The Three Kingdoms were Wei, Wu, and Shu, in the end, they were all subjugated into the Jin Empire(265AD to 420AD). The Western Jin Empire was invaded by barbarians, so they moved to the South, starting the Eastern Jin Empire. The North were controlled by around individual 16 barbarian states during the Eastern Jin dynasty. The Jin Dynasty was then taken over by the Song Dynasty, which were then taken over by the Qi Dynasty, which turned into the Liang Dynasty and finally, the Chen Dynasty. Around the same time Jin turned into Song, the North was unified by Northern Wei, which split into Eastern and Western Wei. Eastern Wei became Northern Zhou, and Western Wei became Northern Qi. Then Western Wei conquered Northern Qi, and Northern Qi later turned into Sui.
Amidst the chaos, the Sui dynasty (581 to 618) rose and successfully reunited China. Within 50 years, the empire fell into rebellion and chaos after the harsh rule of the Sui emperors and the wars between Sui and Goguryeo that virtually drained the country's resources. The Tang(618 to 907) and Song (960 to 1279) dynasties that followed were important and significant ages were the Chinese experiences yet another golden age, after the Han dynasty. Many discoveries were made, and the arts flourished. The Tang ruled a strong dynasty with a powerful army and rich country. They seized control of the Silk Road an controlled the foreign trade. The Song, although not as powerful, was the time were arts and literature reached its peak.
Chinese dynasties always had a problem with their northern neighbors, the Mongols, but they often put down the rebellions and raids their neighbors put out. It was not only until the 1100s did the Chinese really start to fear the growing power of the Mongols, under their leader, Genghis Khan. The Song dynasty managed to survive in the south for another 100 years, until the Mongols, under Kublai Khan, successfully invaded and conquered the Song. This is when Kublai Khan began the Yuan dynasty(1271 to 1368), which lasted for about 100 years, and stretched further on all sides than modern China today.
After several years, the Yuan dynasty began to weaken, and the Chinese also began to rebel against their foreign lords. They made the Mongols flee back to their homeland, and so began another Chinese, in fact the last native Chinese dynasty, the Ming(1344–1614). Under the Ming, relations with the Western world began to increase, but the conservative Chinese government was not that warm in welcoming these foreigners, and they had a reason.
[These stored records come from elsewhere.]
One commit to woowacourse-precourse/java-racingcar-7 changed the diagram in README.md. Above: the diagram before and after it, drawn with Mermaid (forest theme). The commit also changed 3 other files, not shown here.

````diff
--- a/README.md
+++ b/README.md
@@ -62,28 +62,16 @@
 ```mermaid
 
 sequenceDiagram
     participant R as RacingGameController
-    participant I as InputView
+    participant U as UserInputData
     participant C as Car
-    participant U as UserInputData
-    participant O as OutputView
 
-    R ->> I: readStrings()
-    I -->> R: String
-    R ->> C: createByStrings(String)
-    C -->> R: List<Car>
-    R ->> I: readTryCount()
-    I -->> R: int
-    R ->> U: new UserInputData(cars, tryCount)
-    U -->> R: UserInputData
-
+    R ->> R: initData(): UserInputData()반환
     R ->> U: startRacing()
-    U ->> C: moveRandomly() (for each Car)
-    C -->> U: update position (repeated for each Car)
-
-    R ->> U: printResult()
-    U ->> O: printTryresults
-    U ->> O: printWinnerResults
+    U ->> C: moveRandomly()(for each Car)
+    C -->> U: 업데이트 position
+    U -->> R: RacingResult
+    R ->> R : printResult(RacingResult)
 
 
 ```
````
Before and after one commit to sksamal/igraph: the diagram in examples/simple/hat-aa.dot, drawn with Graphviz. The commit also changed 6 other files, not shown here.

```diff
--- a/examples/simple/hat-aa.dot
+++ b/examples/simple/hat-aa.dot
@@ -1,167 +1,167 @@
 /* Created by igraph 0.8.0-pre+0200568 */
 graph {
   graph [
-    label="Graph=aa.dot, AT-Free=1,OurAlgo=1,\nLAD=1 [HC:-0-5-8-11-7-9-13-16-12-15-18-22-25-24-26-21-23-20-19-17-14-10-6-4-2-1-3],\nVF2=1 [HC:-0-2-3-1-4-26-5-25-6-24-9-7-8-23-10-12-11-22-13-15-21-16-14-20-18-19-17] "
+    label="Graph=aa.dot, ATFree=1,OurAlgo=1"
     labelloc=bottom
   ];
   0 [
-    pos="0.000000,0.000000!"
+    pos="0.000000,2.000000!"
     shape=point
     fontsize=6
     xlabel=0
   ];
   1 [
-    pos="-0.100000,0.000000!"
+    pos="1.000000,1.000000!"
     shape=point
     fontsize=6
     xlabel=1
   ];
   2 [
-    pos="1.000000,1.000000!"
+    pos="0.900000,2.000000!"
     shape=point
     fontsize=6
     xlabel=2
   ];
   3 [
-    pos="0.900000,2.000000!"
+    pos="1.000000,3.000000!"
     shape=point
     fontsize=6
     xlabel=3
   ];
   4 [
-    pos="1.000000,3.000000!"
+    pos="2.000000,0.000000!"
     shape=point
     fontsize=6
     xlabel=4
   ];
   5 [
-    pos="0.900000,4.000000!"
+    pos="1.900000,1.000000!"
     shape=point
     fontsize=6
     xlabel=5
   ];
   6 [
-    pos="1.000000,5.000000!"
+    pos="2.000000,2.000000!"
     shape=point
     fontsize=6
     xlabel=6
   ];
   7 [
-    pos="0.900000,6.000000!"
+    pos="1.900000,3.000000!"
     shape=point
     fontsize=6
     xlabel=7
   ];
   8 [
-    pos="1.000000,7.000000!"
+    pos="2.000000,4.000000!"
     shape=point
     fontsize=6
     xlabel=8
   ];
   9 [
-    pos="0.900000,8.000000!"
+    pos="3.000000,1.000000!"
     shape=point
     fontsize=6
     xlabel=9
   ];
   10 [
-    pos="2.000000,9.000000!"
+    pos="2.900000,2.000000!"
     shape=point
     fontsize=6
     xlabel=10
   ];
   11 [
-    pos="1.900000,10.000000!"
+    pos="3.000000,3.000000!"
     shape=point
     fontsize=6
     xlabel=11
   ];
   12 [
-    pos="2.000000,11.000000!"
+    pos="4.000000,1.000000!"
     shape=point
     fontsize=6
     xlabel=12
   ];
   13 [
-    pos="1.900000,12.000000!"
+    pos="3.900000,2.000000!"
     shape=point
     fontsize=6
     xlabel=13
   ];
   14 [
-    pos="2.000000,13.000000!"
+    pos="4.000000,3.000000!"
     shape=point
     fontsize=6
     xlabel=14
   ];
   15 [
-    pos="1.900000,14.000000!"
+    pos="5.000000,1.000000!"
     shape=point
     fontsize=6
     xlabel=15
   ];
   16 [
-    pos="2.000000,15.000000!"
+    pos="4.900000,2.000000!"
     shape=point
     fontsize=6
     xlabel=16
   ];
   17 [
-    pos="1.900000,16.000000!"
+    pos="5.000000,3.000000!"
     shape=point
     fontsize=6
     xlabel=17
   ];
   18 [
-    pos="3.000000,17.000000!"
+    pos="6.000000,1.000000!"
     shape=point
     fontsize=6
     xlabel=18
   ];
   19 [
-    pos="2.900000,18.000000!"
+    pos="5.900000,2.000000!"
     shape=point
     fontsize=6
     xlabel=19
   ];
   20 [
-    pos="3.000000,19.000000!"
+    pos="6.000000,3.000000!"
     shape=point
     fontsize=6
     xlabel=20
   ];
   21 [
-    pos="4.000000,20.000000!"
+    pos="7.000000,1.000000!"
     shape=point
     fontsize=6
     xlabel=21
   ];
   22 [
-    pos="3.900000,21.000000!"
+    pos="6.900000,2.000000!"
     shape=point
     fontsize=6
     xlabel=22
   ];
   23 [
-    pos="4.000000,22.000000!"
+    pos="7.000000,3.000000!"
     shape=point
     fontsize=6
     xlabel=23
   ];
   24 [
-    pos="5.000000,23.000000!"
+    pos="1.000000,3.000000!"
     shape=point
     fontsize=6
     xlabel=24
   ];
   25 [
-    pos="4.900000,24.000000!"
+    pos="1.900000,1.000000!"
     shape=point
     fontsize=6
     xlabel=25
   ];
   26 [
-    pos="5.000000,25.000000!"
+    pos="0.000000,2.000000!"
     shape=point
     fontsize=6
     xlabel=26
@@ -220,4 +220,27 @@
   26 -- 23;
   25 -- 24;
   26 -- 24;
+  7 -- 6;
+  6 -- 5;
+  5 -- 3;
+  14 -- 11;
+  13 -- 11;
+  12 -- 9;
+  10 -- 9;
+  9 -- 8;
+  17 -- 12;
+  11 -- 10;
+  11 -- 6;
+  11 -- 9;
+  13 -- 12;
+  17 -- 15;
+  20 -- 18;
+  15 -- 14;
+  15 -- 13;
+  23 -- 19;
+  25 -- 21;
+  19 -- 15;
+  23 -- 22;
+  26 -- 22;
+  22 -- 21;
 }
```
Ming China that time was far more populous, wealthy, powerful, and technologically advanced than any Western power had been during that time.
All dynasties had an end, and the Ming's end was just about to begin. War with the Japanese invading Joseon Korea, high expenses paid to keep the Great Wall in line, and growing Manchu power eventually led to a coup that ended with the Manchus completely overtaking Ming China. This started the Qing dynasty(1644 to 1911), which was ruled by Manchu emperors. Though they were not ethnically Chinese, they kept most the Chinese traditions in place. During this time, the empire spread its borders to almost what modern China is today. The dynasty began to weaken during the 1800s, where most emperors were weak or selfish, and the Western world was getting stronger through technological advancements, especially in warfare.
In 1911, Sun Yat-sen and the Kuomintang overthrew the Qing government and started the Republic of China. The Kuomintang grew increasingly unpopular, and the Communist Party, after a long period of contention, took over and founded the PRC.